Over the past two years, we have seen a decline in traditional live TV ratings, first starting among younger demos. Beginning in April, that decline began to accelerate to include most demos, leading broadcast and cable networks to ask questions about their missing viewers.
These questions come at the same time we are witnessing a real-time evolution of the broadcast and cable industry. Today, consumers have more control than ever before — and media companies are being forced to adapt to the new realities of what people watch, and when they watch it.
The growing penetration of new devices and the popularity of subscription-based streaming services, time-shifted and over-the-top viewing — as well as cord-cutting and cord shaving — are fundamentally changing the TV industry.
At the same time, the industry continues to trade on C3/C7 ratings for national TV. Nielsen recently made smartphone and tablet viewing eligible for inclusion in the ratings. However, this does not solve the dilemma that the underlying industry trading metric has not kept pace with consumer behavior or the business models being adopted by today’s media companies.
The C3/C7 ratings reflect the average audience of commercials within a specific program, and are based on eligibility rules, which were originally defined and agreed upon by the industry in May 2007. These rules require that the national advertising load be the same in all versions of a program viewed within playback mode up until three or seven days, in order to get Nielsen Commercial Ratings credit. Under industry definitions, the ads cannot be changed or delivered differently to various audiences in that window. They must all be the same.
While much of the television program and ad viewing today meet that criteria, more and more video content is being viewed outside of the C3/C7 window via different devices, including connected TV technologies like Apple TV or Roku boxes, gaming consoles and digital devices, PCs, tablets and smartphones.
In many of these cases, ads are being dynamically inserted and changed from the original broadcast, which means neither the program content or the ads are being included today in the “Nielsen ratings” for traditional TV — even if Nielsen is measuring that viewing.
We believe that the decline in traditional TV ratings can be attributed to the following four factors. Of these, three are real declines and one is due to a Nielsen methodology change:
In September 2013, at the behest of the industry, Nielsen expanded the definition of what constitutes a television household to include any home with a TV set that can receive video on that TV via a broadband source, but without a broadcast antenna or cable subscription.
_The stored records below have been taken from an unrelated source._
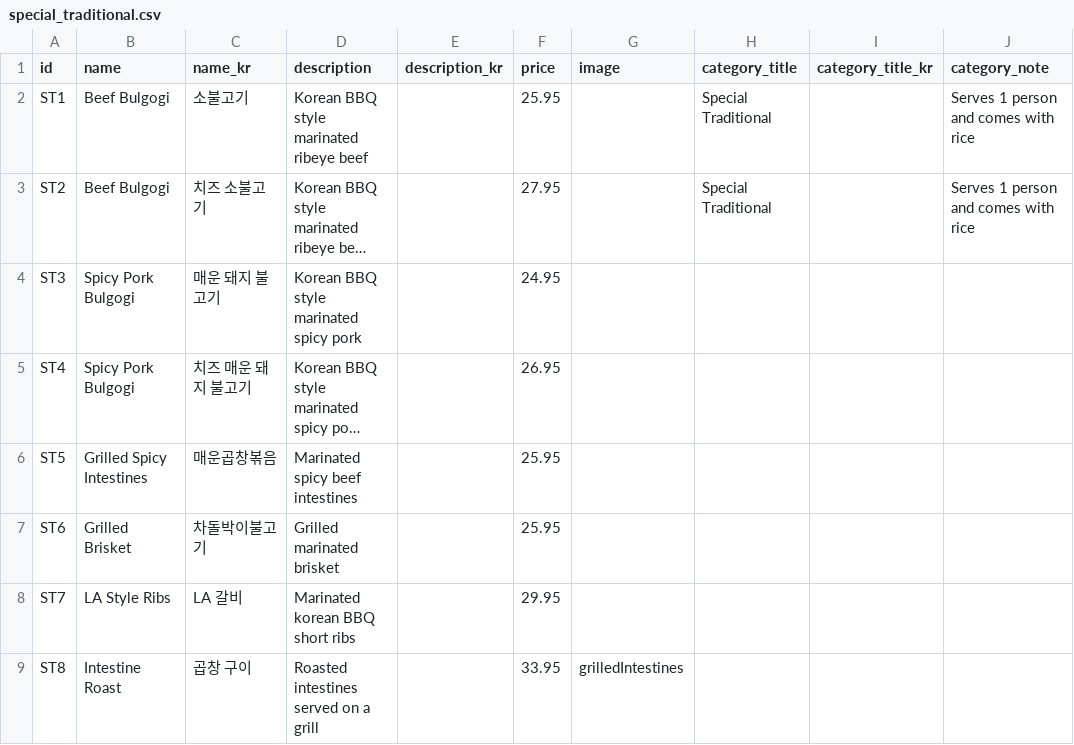
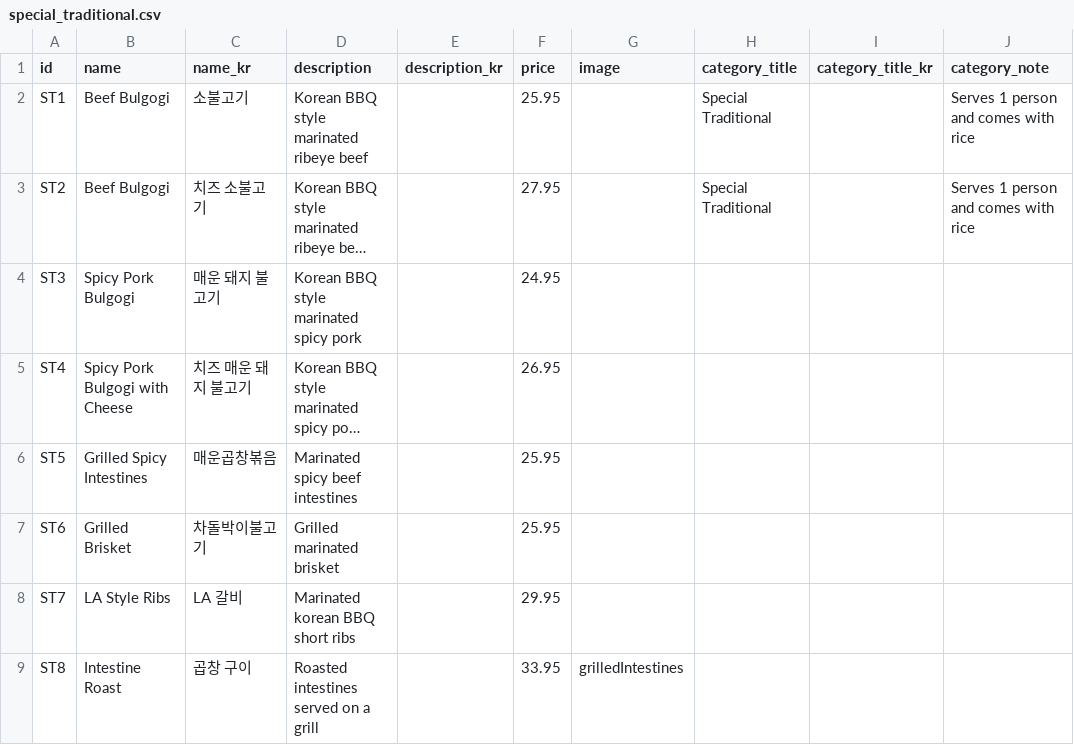
Before and after one commit to Laurasgold/homepage, a CSV file: src/data/special_traditional.csv, drawn as a sheet; only a part is shown; long unchanged cells end in …; the diff names each change by its address in the sheet, - before the commit and + after, or states it on an @@ line.

Commit message:
Add cheese

```diff
--- a/src/data/special_traditional.csv
+++ b/src/data/special_traditional.csv
-B5 (name): Spicy Pork Bulgogi
+B5 (name): Spicy Pork Bulgogi with Cheese
```
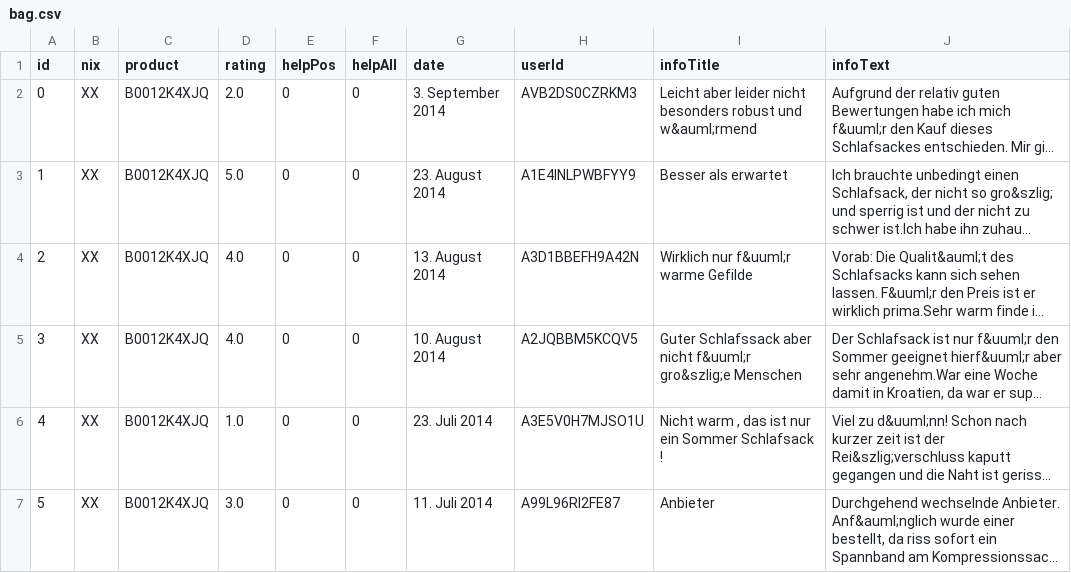
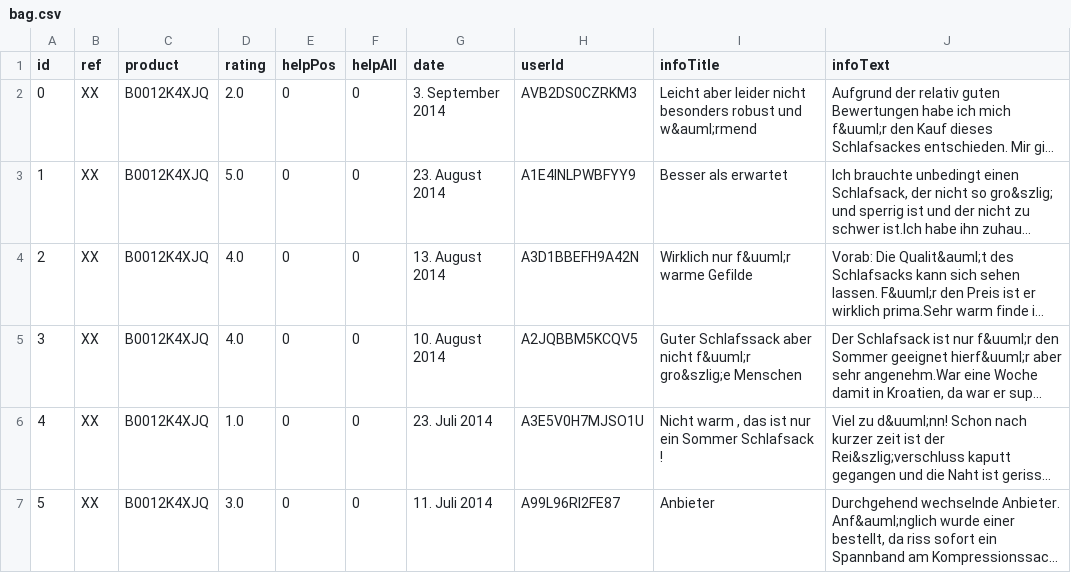
Before and after one commit to EphTron/SmartComments, a CSV file: bag.csv, drawn as a sheet; only a part is shown; long unchanged cells end in …; the diff names each change by its address in the sheet, - before the commit and + after, or states it on an @@ line.

```diff
--- a/bag.csv
+++ b/bag.csv
-B1: nix
+B1: ref
```
Also changed, not shown: tent.csv, 2 other files.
This definition change artificially increased the denominator (the total number of households that our measurement represents) upon which the ratings are based. However, because much of the television video content viewed by broadband-only homes is not encoded by our Nielsen watermark, this broadband-only activity did not contribute to traditional TV viewing.
At Nielsen, our charter is to deliver comprehensive measurement — to follow consumers wherever they go, and however they view, across all platforms and devices. Today, we are measuring a wide variety of video content and advertising viewed on the TV set and on digital devices.
Our goal is to create a total measurement of all content and all ads — regardless of how they are accessed and the ad model that they’re supporting. Nielsen’s vision is to create an environment where all video content can be consistently measured with ratings for both the content and the advertising.
We believe that the fundamental changes occurring in today’s viewing landscape call for the industry to adopt a new set of ratings standards:
The television industry is the custodian of the greatest professionally produced content available. But as viewers continue to shift to digital devices, competition for time and attention is intensifying.
The challenge is to retain and build audiences and to prove their value to advertisers. To do this, Nielsen is prepared to present the total picture of the consumer — one that fully reflects their viewing of all content available and delivers a proven return to our clients on their investments. Nielsen is committed to measuring the total audience.